That is because the data allowing your analysis to determine where the competition is going and what it is going to do – the most powerful kind of CI – rarely lies documents, newspaper articles, web pages, or Facebook pages. It is still in the minds of people. And the only way to get that data is to talk with outsiders. So, if you want to make sure that the CI that you produce, rely on, or both, is up to that task, you must do primary research in addition to solid secondary research to develop it. There are no other options.


More on Your Mind and Work

August 2, 2016

I have, from time to time, engaged in small rants against the concept that multitasking and other forms of extreme mental work are not only not great ideas, they are in fact bad ideas. And I have also posted several related blogs on the positive benefits of taking mental breaks from work by doing other things to perform better back at work. (If you want to find them, search for “multitasking” and “your brain” in this blog).

I have come across additional support for my position which I will share with you:

From Nazi hunter Simon Wiesenthal: “Some of mankind’s greatest revelations have come only when scientists, researchers, even artists, have taken necessary breaks or detours after intensive concentration: the mind at play can sometimes energize the mind that’s at wits’ end.”[1]

From the Sage of Omaha Warren Buffett: ““Read 500 pages like this [pointing to a stack of books nearby] every day. That’s how knowledge works. It builds up, like compound interest. All of you can do it, but I guarantee not many of you will do it.”[2]

From founding father Benjamin Franklin: “Either write something worth reading or do something worth writing.”[3]

From Verne Harnish, author of Scaling Up: “Nothing creative will come out of your efforts if you don’t allow your best ideas to incubate…You’ll be surprised by what comes out of your brain if you give it a rest sometimes.”[4]

Of course, as an intelligence specialist, you should always be aware how easy it is to find data to support your own preconceptions. VBG!

[1] Alan Levy, The Wiesenthal File, 1993, p. 123.

[2] (accessed 8//2/2016).

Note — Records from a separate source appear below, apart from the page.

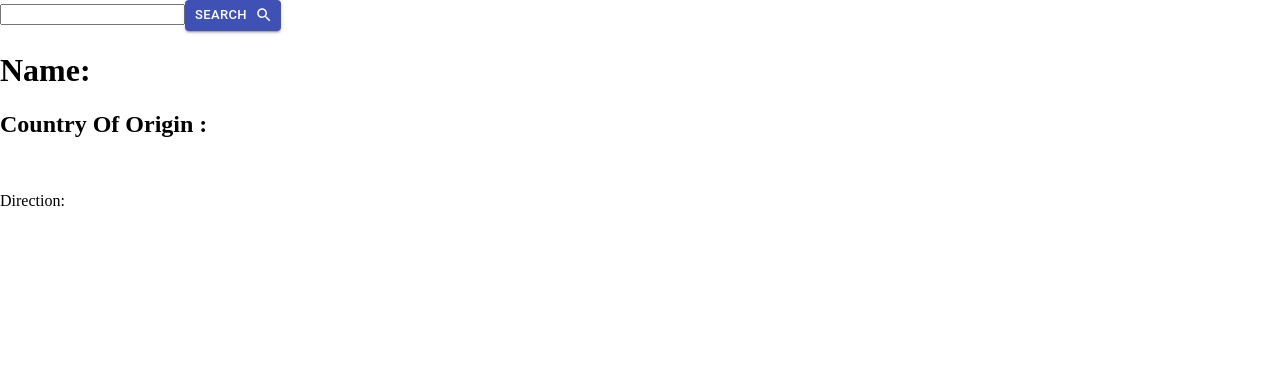
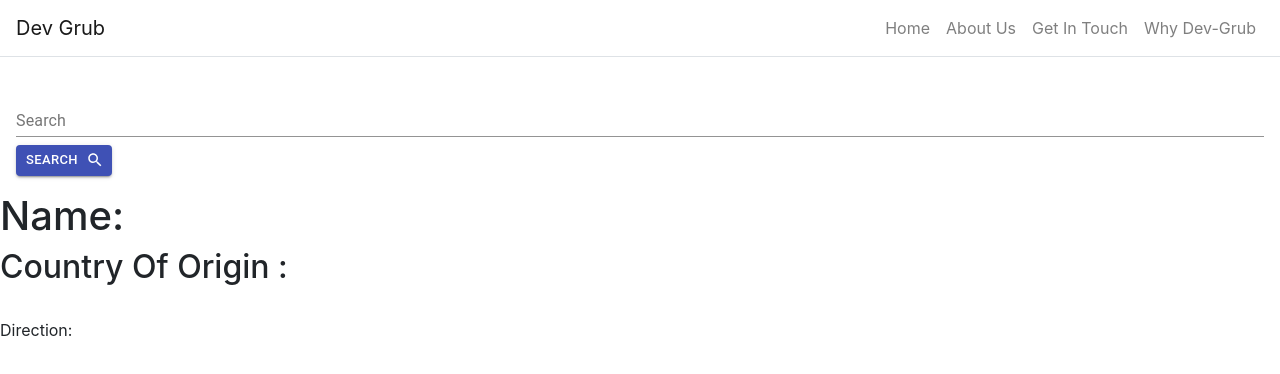
Before and after one commit to sahils091/dev-grub, a React (Create React App) app: page / in a window 1280 px wide. Shown: the top 374 px of the page. Built offline with nearby package versions, Linux system fonts and the light colour scheme; no server answers.

Commit message:
Added a a Bootstrap Navbar/ Input Component

```diff
--- a/package.json
+++ b/package.json
@@ -9,7 +9,9 @@
     "@testing-library/react": "^9.5.0",
     "@testing-library/user-event": "^7.2.1",
     "axios": "^0.20.0",
+    "bootstrap": "^4.5.2",
     "react": "^16.13.1",
+    "react-bootstrap": "^1.3.0",
     "react-dom": "^16.13.1",
     "react-scripts": "3.4.3"
   },
--- a/src/components/Header/Header.js
+++ b/src/components/Header/Header.js
@@ -0,0 +1,39 @@
+import React from 'react';
+import { Container, Nav, Navbar } from 'react-bootstrap';
+import "./header.css";
+
+
+const Header = () => {
+    return (
+        <header className="head">
+
+<Container className="p-0" fluid={true}>
+        <Navbar className="border-bottom" bg="transparent" expand="lg">
+        <Navbar.Brand>Dev Grub</Navbar.Brand>
+
+        <Navbar.Toggle aria-controls="navbar-toggle" className="border-0" />
+        <Navbar.Collapse id="navbar-toggle">
+          <Nav className="ml-auto">
+            <a className="nav-link" href="#home">
+              {" "}
+              Home{" "}
+            </a>
+            <a className="nav-link" href="#about">
+              About Us
+            </a>
+            <a className="nav-link" href="#projects">
+              Get In Touch
+            </a>
+            <a className="nav-link" href="#contact">
+            Why Dev-Grub
+            </a>
+          </Nav>
+        </Navbar.Collapse>
+      </Navbar>
+        </Container>
+     </header>
+
+    );
+};
+
+export default Header;
--- a/src/components/Header/header.css
+++ b/src/components/Header/header.css
@@ -0,0 +1,18 @@
+.head {
+    display: flex;
+}
+.head__list-container {
+    display: flex;
+    justify-content: space-between;
+
+
+}
+
+.head__left{
+    display: flex;
+}
+
+.head__right{
+    display: flex;
+    justify-content: space-evenly;
+}
--- a/src/components/Homepage/Homepage.js
+++ b/src/components/Homepage/Homepage.js
@@ -4,6 +4,8 @@
 import Button from "@material-ui/core/Button";
 import SearchIcon from "@material-ui/icons/Search";
 import TextField from "@material-ui/core/TextField";
+import Header from "../Header/Header";
+import Input from "../Input/Input";
 
 
 
@@ -17,8 +19,11 @@
     axios
       .get("https://www.themealdb.com/api/json/v1/1/search.php?s=" + key)
       .then((res) => {
-        console.log(res.data.meals);
-        let meal = res.data.meals[0];
+        let meal;
+        if (res.data.meals === null) {
+          return }else {
+         meal = res.data.meals[0];
+        }
         setKeyword(meal);
       });
   };
@@ -36,22 +41,10 @@
 
   return (
     <div className="home">
+    <Header/>
       <div className="home__input-wrapper">
-        <form className="home__input-form" onSubmit={clickHandler}>
-          <input type="text" name="search" className="home__input" />
+      <Input clickHandler={clickHandler}/>
 
-          {/* <TextField
-           onSubmit={clickHandler}
-           variant="standard"
-           type="text"
-           label="Search"
-          ></TextField> */}
-     <Button variant="contained" color="primary" size="small" endIcon={<SearchIcon/>} >
-     Search
-     </Button>
-
-
-        </form>
       </div>
 
       <main>
@@ -67,3 +60,21 @@
 };
 
 export default Homepage;
+
+
+// {/* <form className="home__input-form" onSubmit={clickHandler}>
+// {/* <input type="text" name="search" className="home__input" /> */}
+
+// <TextField
+// //  onSubmit={clickHandler}
+//  variant="standard"
+//  type="text"
+//  label="Search"
+//  name="search"
+// ></TextField>
+// <Button variant="contained" color="primary" size="small" endIcon={<SearchIcon/>}  type="submit">
+// Search
+// </Button>
+
+
+// </form> */}
--- /dev/null
+++ b/src/components/Input/Input.js
@@ -0,0 +1,36 @@
+import React from 'react';
+import "./input.css";
+import Button from "@material-ui/core/Button";
+import SearchIcon from "@material-ui/icons/Search";
+import TextField from "@material-ui/core/TextField";
+
+
+const Input = (props) => {
+    return (
+        <div className="field" >
+         <form className="field__input-form" onSubmit={props.clickHandler}>
+          <TextField
+           variant="standard"
+           type="text"
+           label="Search"
+           name="search"
+           className="field__input"
+           margin="normal"
+          ></TextField>
+          <div>
+          <Button variant="contained" color="primary" size="small" endIcon={<SearchIcon/>}
+     margin="normal"  type="submit">
+     Search
+     </Button>
+
+
+          </div>
+
+
+        </form>
+
+        </div>
+    );
+};
+
+export default Input;
--- /dev/null
+++ b/src/components/Input/input.css
@@ -0,0 +1,13 @@
+.field {
+    display: flex;
+    padding: 1rem;
+}
+.field__input-form {
+    display: flex;
+    width: 100%;
+    flex-direction: column;
+}
+
+.field__input {
+    margin-bottom: 1rem;
+}
--- a/src/index.js
+++ b/src/index.js
@@ -2,6 +2,7 @@
 import ReactDOM from 'react-dom';
 import './index.css';
 import App from './App';
+import 'bootstrap/dist/css/bootstrap.min.css';
 
 
 ReactDOM.render(
```
Also changed, not shown: 1 other file (tests, documents, lock files or other folders).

[3] (accessed 8/2/2016).

[4] “5 Critical Performance Metrics”, Fortune, August 1, 2016, p. 32. I thank the author for directing my attention to Franklin and Buffett.